[Modification records]
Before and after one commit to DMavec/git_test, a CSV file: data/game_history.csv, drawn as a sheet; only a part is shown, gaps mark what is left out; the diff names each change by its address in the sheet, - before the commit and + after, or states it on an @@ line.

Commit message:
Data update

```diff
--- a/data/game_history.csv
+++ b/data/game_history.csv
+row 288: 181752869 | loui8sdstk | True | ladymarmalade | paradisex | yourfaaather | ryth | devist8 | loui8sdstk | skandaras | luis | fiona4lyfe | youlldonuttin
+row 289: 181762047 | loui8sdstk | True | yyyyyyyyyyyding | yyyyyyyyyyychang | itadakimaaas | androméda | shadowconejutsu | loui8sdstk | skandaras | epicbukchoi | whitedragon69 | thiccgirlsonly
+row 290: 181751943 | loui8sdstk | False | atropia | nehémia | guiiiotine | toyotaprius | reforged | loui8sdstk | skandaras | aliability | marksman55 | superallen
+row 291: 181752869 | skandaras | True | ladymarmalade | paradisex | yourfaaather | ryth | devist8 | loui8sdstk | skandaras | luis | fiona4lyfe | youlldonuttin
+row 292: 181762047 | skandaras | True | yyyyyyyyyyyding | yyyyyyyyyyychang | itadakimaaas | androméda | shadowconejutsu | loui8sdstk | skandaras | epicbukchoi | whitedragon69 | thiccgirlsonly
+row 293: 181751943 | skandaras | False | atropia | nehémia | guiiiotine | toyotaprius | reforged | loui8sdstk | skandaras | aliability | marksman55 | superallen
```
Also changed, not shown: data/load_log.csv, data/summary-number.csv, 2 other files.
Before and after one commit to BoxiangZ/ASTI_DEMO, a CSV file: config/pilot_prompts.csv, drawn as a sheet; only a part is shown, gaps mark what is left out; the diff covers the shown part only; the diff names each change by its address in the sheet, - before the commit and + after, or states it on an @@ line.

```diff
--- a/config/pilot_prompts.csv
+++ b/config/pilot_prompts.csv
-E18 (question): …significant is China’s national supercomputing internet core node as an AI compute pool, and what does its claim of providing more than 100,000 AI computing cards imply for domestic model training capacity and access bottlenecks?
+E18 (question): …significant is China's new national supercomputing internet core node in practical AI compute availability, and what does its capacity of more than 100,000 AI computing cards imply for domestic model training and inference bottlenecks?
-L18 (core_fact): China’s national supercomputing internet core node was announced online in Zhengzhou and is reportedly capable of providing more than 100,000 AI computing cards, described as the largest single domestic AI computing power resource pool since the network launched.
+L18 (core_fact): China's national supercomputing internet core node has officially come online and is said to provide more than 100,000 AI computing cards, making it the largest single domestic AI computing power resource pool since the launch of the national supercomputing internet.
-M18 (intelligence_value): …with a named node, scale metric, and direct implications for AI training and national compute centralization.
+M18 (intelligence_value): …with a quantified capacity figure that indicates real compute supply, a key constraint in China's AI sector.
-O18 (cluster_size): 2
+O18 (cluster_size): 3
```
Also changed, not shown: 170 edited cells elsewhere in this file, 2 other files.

● Problem description:
Each of the entries above should be written out again exactly.

● Answer to this task:
Before and after one commit to DMavec/git_test, a CSV file: data/game_history.csv, drawn as a sheet; only a part is shown, gaps mark what is left out; the diff names each change by its address in the sheet, - before the commit and + after, or states it on an @@ line.

Commit message:
Data update

```diff
--- a/data/game_history.csv
+++ b/data/game_history.csv
+row 288: 181752869 | loui8sdstk | True | ladymarmalade | paradisex | yourfaaather | ryth | devist8 | loui8sdstk | skandaras | luis | fiona4lyfe | youlldonuttin
+row 289: 181762047 | loui8sdstk | True | yyyyyyyyyyyding | yyyyyyyyyyychang | itadakimaaas | androméda | shadowconejutsu | loui8sdstk | skandaras | epicbukchoi | whitedragon69 | thiccgirlsonly
+row 290: 181751943 | loui8sdstk | False | atropia | nehémia | guiiiotine | toyotaprius | reforged | loui8sdstk | skandaras | aliability | marksman55 | superallen
+row 291: 181752869 | skandaras | True | ladymarmalade | paradisex | yourfaaather | ryth | devist8 | loui8sdstk | skandaras | luis | fiona4lyfe | youlldonuttin
+row 292: 181762047 | skandaras | True | yyyyyyyyyyyding | yyyyyyyyyyychang | itadakimaaas | androméda | shadowconejutsu | loui8sdstk | skandaras | epicbukchoi | whitedragon69 | thiccgirlsonly
+row 293: 181751943 | skandaras | False | atropia | nehémia | guiiiotine | toyotaprius | reforged | loui8sdstk | skandaras | aliability | marksman55 | superallen
```
Also changed, not shown: data/load_log.csv, data/summary-number.csv, 2 other files.
Before and after one commit to BoxiangZ/ASTI_DEMO, a CSV file: config/pilot_prompts.csv, drawn as a sheet; only a part is shown, gaps mark what is left out; the diff covers the shown part only; the diff names each change by its address in the sheet, - before the commit and + after, or states it on an @@ line.

```diff
--- a/config/pilot_prompts.csv
+++ b/config/pilot_prompts.csv
-E18 (question): …significant is China’s national supercomputing internet core node as an AI compute pool, and what does its claim of providing more than 100,000 AI computing cards imply for domestic model training capacity and access bottlenecks?
+E18 (question): …significant is China's new national supercomputing internet core node in practical AI compute availability, and what does its capacity of more than 100,000 AI computing cards imply for domestic model training and inference bottlenecks?
-L18 (core_fact): China’s national supercomputing internet core node was announced online in Zhengzhou and is reportedly capable of providing more than 100,000 AI computing cards, described as the largest single domestic AI computing power resource pool since the network launched.
+L18 (core_fact): China's national supercomputing internet core node has officially come online and is said to provide more than 100,000 AI computing cards, making it the largest single domestic AI computing power resource pool since the launch of the national supercomputing internet.
-M18 (intelligence_value): …with a named node, scale metric, and direct implications for AI training and national compute centralization.
+M18 (intelligence_value): …with a quantified capacity figure that indicates real compute supply, a key constraint in China's AI sector.
-O18 (cluster_size): 2
+O18 (cluster_size): 3
```
Also changed, not shown: 170 edited cells elsewhere in this file, 2 other files.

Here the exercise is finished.